# [Work to be completed]
The listing below is to be written out word for word, minus its images.
━━━━━━━━━━━━━━━━
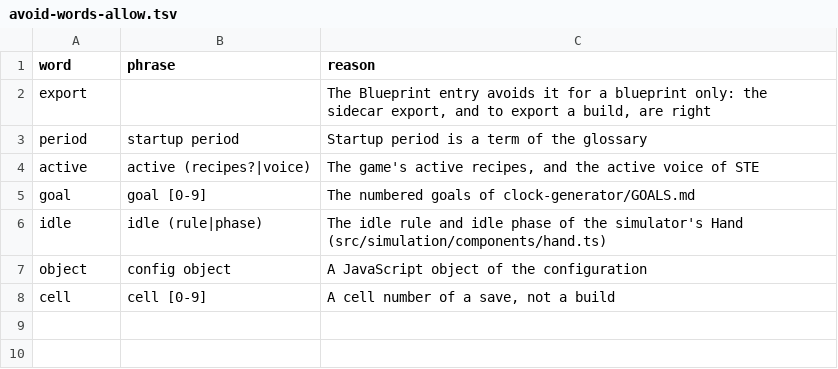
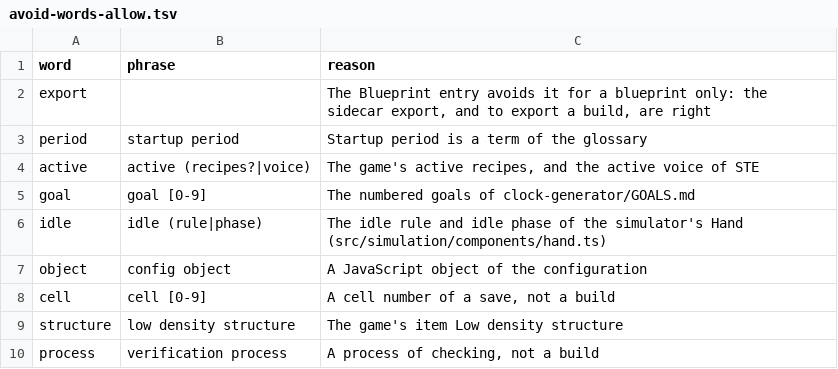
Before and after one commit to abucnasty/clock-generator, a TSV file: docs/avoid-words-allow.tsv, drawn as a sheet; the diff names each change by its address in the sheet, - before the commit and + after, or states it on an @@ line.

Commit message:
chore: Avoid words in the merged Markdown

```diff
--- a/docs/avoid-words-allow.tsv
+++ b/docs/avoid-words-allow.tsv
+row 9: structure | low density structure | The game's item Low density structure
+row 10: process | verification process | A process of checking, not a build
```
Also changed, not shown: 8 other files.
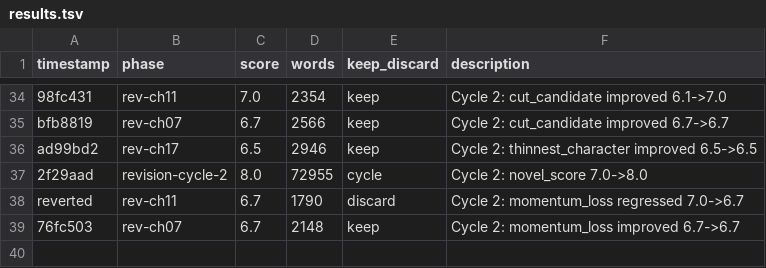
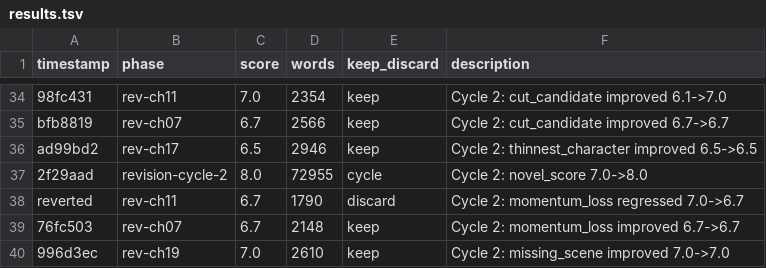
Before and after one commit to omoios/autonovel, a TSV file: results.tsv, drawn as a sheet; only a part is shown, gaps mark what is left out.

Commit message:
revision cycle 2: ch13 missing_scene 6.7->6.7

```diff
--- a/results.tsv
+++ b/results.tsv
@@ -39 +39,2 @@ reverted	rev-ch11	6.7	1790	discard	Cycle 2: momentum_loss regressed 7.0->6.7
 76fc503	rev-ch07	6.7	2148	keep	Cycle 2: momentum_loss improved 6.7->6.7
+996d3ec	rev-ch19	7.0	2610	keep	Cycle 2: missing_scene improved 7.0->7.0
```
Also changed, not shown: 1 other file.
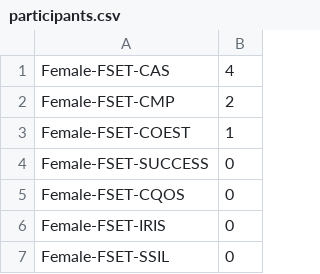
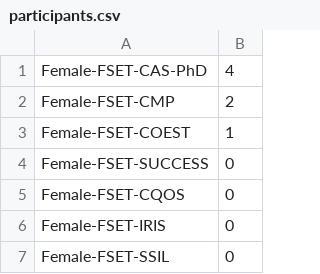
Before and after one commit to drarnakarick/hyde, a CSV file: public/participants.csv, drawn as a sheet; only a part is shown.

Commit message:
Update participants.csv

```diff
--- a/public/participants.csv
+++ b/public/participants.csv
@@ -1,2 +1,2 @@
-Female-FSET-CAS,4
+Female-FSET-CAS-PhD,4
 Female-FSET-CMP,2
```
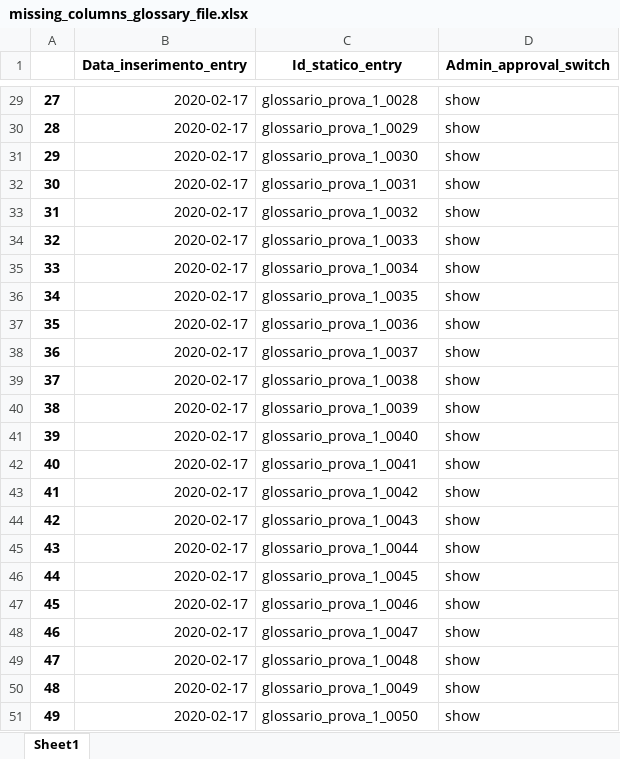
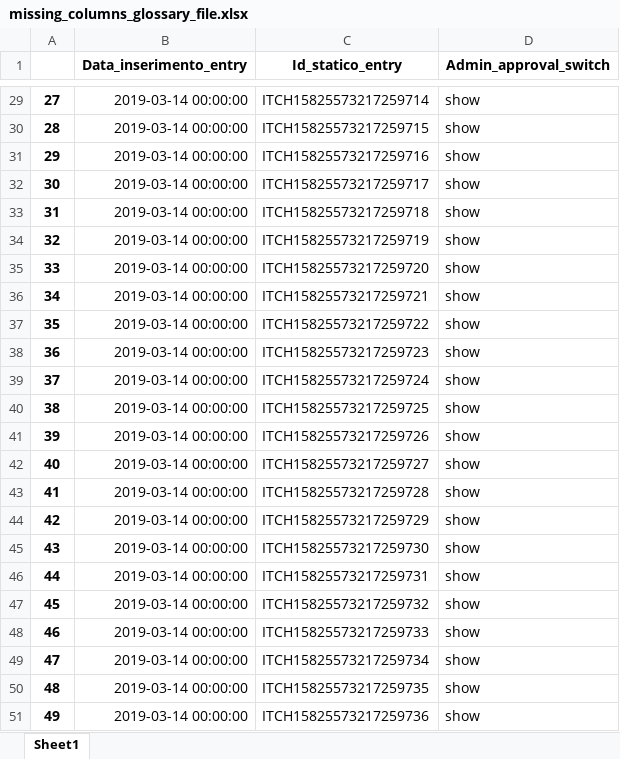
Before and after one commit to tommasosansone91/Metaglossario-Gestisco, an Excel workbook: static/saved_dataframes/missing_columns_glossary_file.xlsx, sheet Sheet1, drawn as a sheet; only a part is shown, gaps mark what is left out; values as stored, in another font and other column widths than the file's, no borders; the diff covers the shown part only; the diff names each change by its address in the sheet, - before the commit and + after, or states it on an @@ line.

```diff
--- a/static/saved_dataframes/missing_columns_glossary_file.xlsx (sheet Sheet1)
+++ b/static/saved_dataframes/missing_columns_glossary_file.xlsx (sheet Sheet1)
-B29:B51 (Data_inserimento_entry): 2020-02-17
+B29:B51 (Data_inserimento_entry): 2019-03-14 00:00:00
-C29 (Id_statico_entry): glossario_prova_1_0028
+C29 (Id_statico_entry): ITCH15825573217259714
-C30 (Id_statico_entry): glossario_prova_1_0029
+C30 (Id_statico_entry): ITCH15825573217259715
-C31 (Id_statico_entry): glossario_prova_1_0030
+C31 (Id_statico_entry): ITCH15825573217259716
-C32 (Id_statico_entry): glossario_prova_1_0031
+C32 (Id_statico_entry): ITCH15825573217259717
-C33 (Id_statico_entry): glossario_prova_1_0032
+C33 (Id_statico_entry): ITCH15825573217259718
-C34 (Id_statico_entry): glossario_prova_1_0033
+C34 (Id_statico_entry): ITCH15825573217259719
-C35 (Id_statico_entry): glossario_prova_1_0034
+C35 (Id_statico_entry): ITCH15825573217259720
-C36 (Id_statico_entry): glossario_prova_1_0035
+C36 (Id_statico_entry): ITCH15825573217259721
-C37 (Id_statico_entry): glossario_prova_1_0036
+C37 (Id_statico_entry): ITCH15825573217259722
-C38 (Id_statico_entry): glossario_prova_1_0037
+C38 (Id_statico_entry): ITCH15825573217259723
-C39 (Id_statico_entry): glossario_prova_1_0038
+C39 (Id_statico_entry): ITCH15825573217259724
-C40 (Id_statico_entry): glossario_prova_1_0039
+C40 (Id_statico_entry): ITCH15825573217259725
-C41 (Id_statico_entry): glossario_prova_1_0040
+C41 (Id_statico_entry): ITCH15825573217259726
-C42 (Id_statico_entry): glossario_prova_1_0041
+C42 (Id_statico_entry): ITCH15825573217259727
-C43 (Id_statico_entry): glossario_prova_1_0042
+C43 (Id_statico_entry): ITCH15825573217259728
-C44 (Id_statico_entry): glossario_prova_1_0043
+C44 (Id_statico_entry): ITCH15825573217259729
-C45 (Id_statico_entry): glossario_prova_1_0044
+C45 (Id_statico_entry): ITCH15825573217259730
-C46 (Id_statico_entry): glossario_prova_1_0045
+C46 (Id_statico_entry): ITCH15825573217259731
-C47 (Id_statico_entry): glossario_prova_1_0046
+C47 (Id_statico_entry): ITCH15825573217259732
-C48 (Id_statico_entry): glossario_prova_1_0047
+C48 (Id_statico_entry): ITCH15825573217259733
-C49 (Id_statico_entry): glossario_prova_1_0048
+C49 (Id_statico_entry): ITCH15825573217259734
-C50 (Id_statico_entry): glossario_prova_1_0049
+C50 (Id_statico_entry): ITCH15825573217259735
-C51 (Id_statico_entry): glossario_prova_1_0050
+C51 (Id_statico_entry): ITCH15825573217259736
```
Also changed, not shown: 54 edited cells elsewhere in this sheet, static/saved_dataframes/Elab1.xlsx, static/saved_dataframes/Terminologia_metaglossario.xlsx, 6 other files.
━━━━━━━━━━━━━━━━
# [Task result]
Before and after one commit to abucnasty/clock-generator, a TSV file: docs/avoid-words-allow.tsv, drawn as a sheet; the diff names each change by its address in the sheet, - before the commit and + after, or states it on an @@ line.

Commit message:
chore: Avoid words in the merged Markdown

```diff
--- a/docs/avoid-words-allow.tsv
+++ b/docs/avoid-words-allow.tsv
+row 9: structure | low density structure | The game's item Low density structure
+row 10: process | verification process | A process of checking, not a build
```
Also changed, not shown: 8 other files.
Before and after one commit to omoios/autonovel, a TSV file: results.tsv, drawn as a sheet; only a part is shown, gaps mark what is left out.

Commit message:
revision cycle 2: ch13 missing_scene 6.7->6.7

```diff
--- a/results.tsv
+++ b/results.tsv
@@ -39 +39,2 @@ reverted	rev-ch11	6.7	1790	discard	Cycle 2: momentum_loss regressed 7.0->6.7
 76fc503	rev-ch07	6.7	2148	keep	Cycle 2: momentum_loss improved 6.7->6.7
+996d3ec	rev-ch19	7.0	2610	keep	Cycle 2: missing_scene improved 7.0->7.0
```
Also changed, not shown: 1 other file.
Before and after one commit to drarnakarick/hyde, a CSV file: public/participants.csv, drawn as a sheet; only a part is shown.

Commit message:
Update participants.csv

```diff
--- a/public/participants.csv
+++ b/public/participants.csv
@@ -1,2 +1,2 @@
-Female-FSET-CAS,4
+Female-FSET-CAS-PhD,4
 Female-FSET-CMP,2
```
Before and after one commit to tommasosansone91/Metaglossario-Gestisco, an Excel workbook: static/saved_dataframes/missing_columns_glossary_file.xlsx, sheet Sheet1, drawn as a sheet; only a part is shown, gaps mark what is left out; values as stored, in another font and other column widths than the file's, no borders; the diff covers the shown part only; the diff names each change by its address in the sheet, - before the commit and + after, or states it on an @@ line.

```diff
--- a/static/saved_dataframes/missing_columns_glossary_file.xlsx (sheet Sheet1)
+++ b/static/saved_dataframes/missing_columns_glossary_file.xlsx (sheet Sheet1)
-B29:B51 (Data_inserimento_entry): 2020-02-17
+B29:B51 (Data_inserimento_entry): 2019-03-14 00:00:00
-C29 (Id_statico_entry): glossario_prova_1_0028
+C29 (Id_statico_entry): ITCH15825573217259714
-C30 (Id_statico_entry): glossario_prova_1_0029
+C30 (Id_statico_entry): ITCH15825573217259715
-C31 (Id_statico_entry): glossario_prova_1_0030
+C31 (Id_statico_entry): ITCH15825573217259716
-C32 (Id_statico_entry): glossario_prova_1_0031
+C32 (Id_statico_entry): ITCH15825573217259717
-C33 (Id_statico_entry): glossario_prova_1_0032
+C33 (Id_statico_entry): ITCH15825573217259718
-C34 (Id_statico_entry): glossario_prova_1_0033
+C34 (Id_statico_entry): ITCH15825573217259719
-C35 (Id_statico_entry): glossario_prova_1_0034
+C35 (Id_statico_entry): ITCH15825573217259720
-C36 (Id_statico_entry): glossario_prova_1_0035
+C36 (Id_statico_entry): ITCH15825573217259721
-C37 (Id_statico_entry): glossario_prova_1_0036
+C37 (Id_statico_entry): ITCH15825573217259722
-C38 (Id_statico_entry): glossario_prova_1_0037
+C38 (Id_statico_entry): ITCH15825573217259723
-C39 (Id_statico_entry): glossario_prova_1_0038
+C39 (Id_statico_entry): ITCH15825573217259724
-C40 (Id_statico_entry): glossario_prova_1_0039
+C40 (Id_statico_entry): ITCH15825573217259725
-C41 (Id_statico_entry): glossario_prova_1_0040
+C41 (Id_statico_entry): ITCH15825573217259726
-C42 (Id_statico_entry): glossario_prova_1_0041
+C42 (Id_statico_entry): ITCH15825573217259727
-C43 (Id_statico_entry): glossario_prova_1_0042
+C43 (Id_statico_entry): ITCH15825573217259728
-C44 (Id_statico_entry): glossario_prova_1_0043
+C44 (Id_statico_entry): ITCH15825573217259729
-C45 (Id_statico_entry): glossario_prova_1_0044
+C45 (Id_statico_entry): ITCH15825573217259730
-C46 (Id_statico_entry): glossario_prova_1_0045
+C46 (Id_statico_entry): ITCH15825573217259731
-C47 (Id_statico_entry): glossario_prova_1_0046
+C47 (Id_statico_entry): ITCH15825573217259732
-C48 (Id_statico_entry): glossario_prova_1_0047
+C48 (Id_statico_entry): ITCH15825573217259733
-C49 (Id_statico_entry): glossario_prova_1_0048
+C49 (Id_statico_entry): ITCH15825573217259734
-C50 (Id_statico_entry): glossario_prova_1_0049
+C50 (Id_statico_entry): ITCH15825573217259735
-C51 (Id_statico_entry): glossario_prova_1_0050
+C51 (Id_statico_entry): ITCH15825573217259736
```
Also changed, not shown: 54 edited cells elsewhere in this sheet, static/saved_dataframes/Elab1.xlsx, static/saved_dataframes/Terminologia_metaglossario.xlsx, 6 other files.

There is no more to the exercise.